Compared to that of Gateway, WinBook's support is decent, but as we've said for all of these high-end gaming boxes, we think a three-year warranty should be the standard for any system that costs more than $3,500. WinBook gives you only one year of parts-and-labor coverage, but at least it includes onsite service. Its online support is also limited, but unlike Gateway's site, WinBook's links to the graphics driver software, arguably the most important driver to make available. Its phone support is not 24/7 like Gateway's, but it is toll-free and open Monday through Friday from 10 a.m. to 9 p.m. and Saturdays from 10 a.m. to 6 p.m. ET.
Find out more about how we test desktop systems.
Alienware Area-51 7500
Windows XP Professional SP2; 3.26GHz Intel Core 2 Extreme X6800; 2,048MB DDR2 SDRAM 800MHz; Nvida Nforce 4 SLI Intel Edition chipset; (2) 512MB Nvidia GeForce 7900 GTX SLI; (2) 150GB Western Digital Raptors 10,000rpm Serial ATA hard drives; Nvidia Nforce RAID class controller (RAID 0)
AMD test bed
Asus M2N32-SLI Deluxe motherboard; Nvidia Nforce 590 SLI chipset; Corsair Windows XP Professional SP2; 1,024MB DDR2 SDRAM 1,066MHz; 512MB Nvidia GeForce 7900 GTX; 74GB Western Digital 10,000rpm Serial ATA hard drive; PC Power & Cooling 1kw power supply
Dell XPS 700
Windows XP Media Center Edition 2005 SP2; 2.93GHz Intel Core 2 Extreme X6800; 2,048MB DDR2 SDRAM 667MHz; Nvidia Nforce 590 SLI chipset; (2) 512MB Nvidia GeForce 7900 GTX SLI; (2) Western Digital 320GB 7,200rpm serial ATA hard drives; Nvidia Nforce RAID class controller (RAID 0)
Windows XP Media Center Edition 2005 SP2; 2.93GHz Intel Core 2 Extreme X6800; 4,096MB DDR2 SDRAM 667MHz; Intel 975X chipset; (2) 512MB ATI Radeon X1900 XT (CrossFire mode); (2) 500GB Hitachi 7,200rpm Serial ATA hard drives; Intel 82801GR/GH SATA RAID controller (RAID 0)

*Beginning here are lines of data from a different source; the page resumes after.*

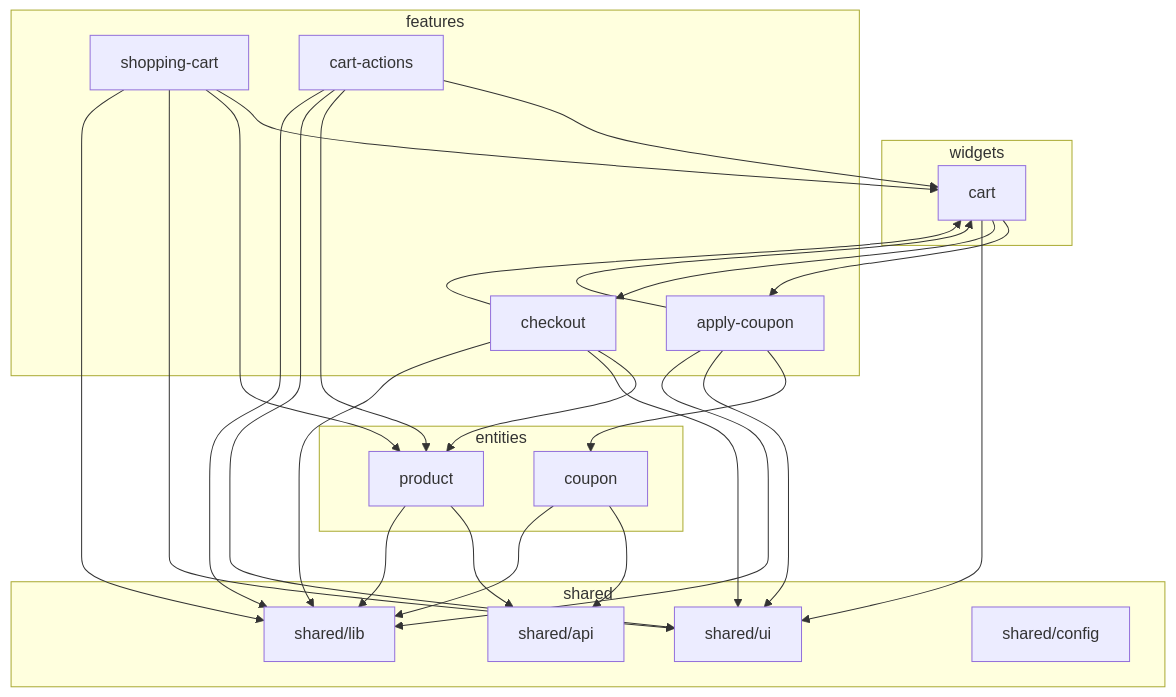
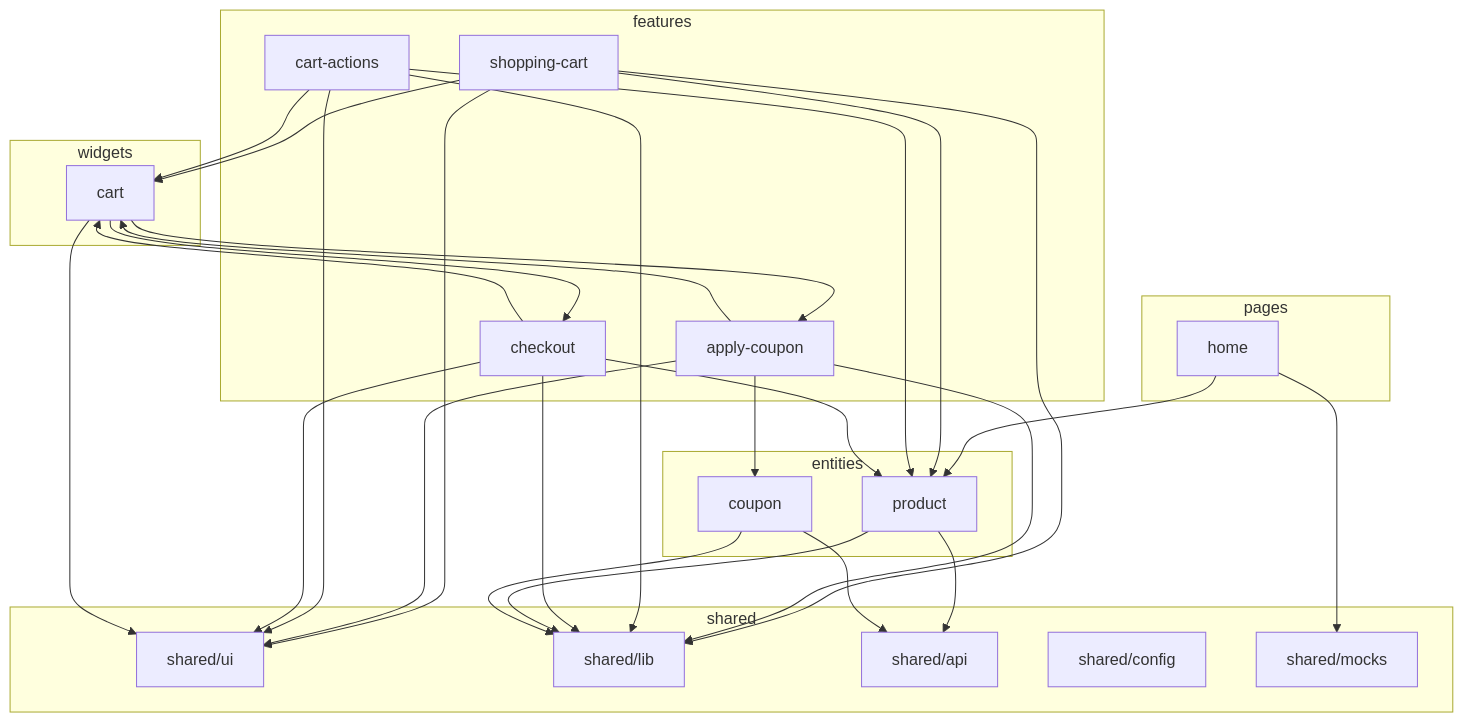
Before and after one commit to PavelPetrovich87/fsd-shopping-cart: the second of 2 diagrams in ARCHITECTURE.md, drawn with Mermaid.

Commit message:
docs(architecture): sync slice-level graph for home page
Prior mission (cart-and-home-pages) added src/pages/home which imports
@/entities/product and @/shared/mocks, but the slice-level dependency
graph in ARCHITECTURE.md was never updated. The pre-push validate-architecture
hook blocked pushes until the graph matched actual imports.

Adds:
- 'home' node under a new pages subgraph
- 'shared/mocks' node under the shared subgraph
- home --> product edge
- home --> shared/mocks edge

Validator now reports 21 edges verified, 0 undocumented, 0 stale.

````diff
--- a/ARCHITECTURE.md
+++ b/ARCHITECTURE.md
@@ -65,50 +65,57 @@
 ```mermaid
 graph TD
     subgraph widgets
         cart
+    end
+
+    subgraph pages
+        home
     end
 
     subgraph features
         shopping-cart
         apply-coupon
         cart-actions
         checkout
     end
 
     subgraph entities
         product
         cart
         coupon
     end
 
     subgraph shared
         shared/ui
         shared/lib
         shared/api
         shared/config
+        shared/mocks
     end
 
+    home --> product
+    home --> shared/mocks
     shopping-cart --> cart
     shopping-cart --> product
     shopping-cart --> shared/ui
     shopping-cart --> shared/lib
     apply-coupon --> cart
     apply-coupon --> coupon
     apply-coupon --> shared/ui
     apply-coupon --> shared/lib
     cart-actions --> cart
     cart-actions --> product
     cart-actions --> shared/ui
     cart-actions --> shared/lib
     checkout --> cart
     checkout --> product
     checkout --> shared/ui
     checkout --> shared/lib
     product --> shared/api
     product --> shared/lib
     coupon --> shared/api
     coupon --> shared/lib
     cart --> apply-coupon
     cart --> checkout
     cart --> shared/ui
 ```
````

Velocity Micro Raptor DCX (Intel Core 2 Extreme X6800)
Windows XP Professional SP2; 3.68GHz Intel Core 2 Extreme X6800; 2,048MB DDR2 SDRAM 800MHz; Intel 975X chipset; (2) 512MB ATI Radeon X1900 XT (CrossFire mode); (2) 150GB Western Digital Raptor 10,000rpm hard drives; 400GB Western Digital 7,200rpm hard drive; Intel 82801GR/GH SATA RAID controller (RAID 0)
WinBook PowerSpec 9800
Windows XP Professional SP2; 3.2GHz Intel Core 2 Extreme X6800; 2,048MB DDR2 SDRAM 800MHz; Intel 975X chipset; (2) 512MB ATI Radeon X1900 XT (CrossFire mode); (2) 150GB Western Digital 10,000rpm hard drives; 300GB Western Digital 7,200rpm hard drive; Intel 82801GR/GH SATA RAID controller (RAID 0)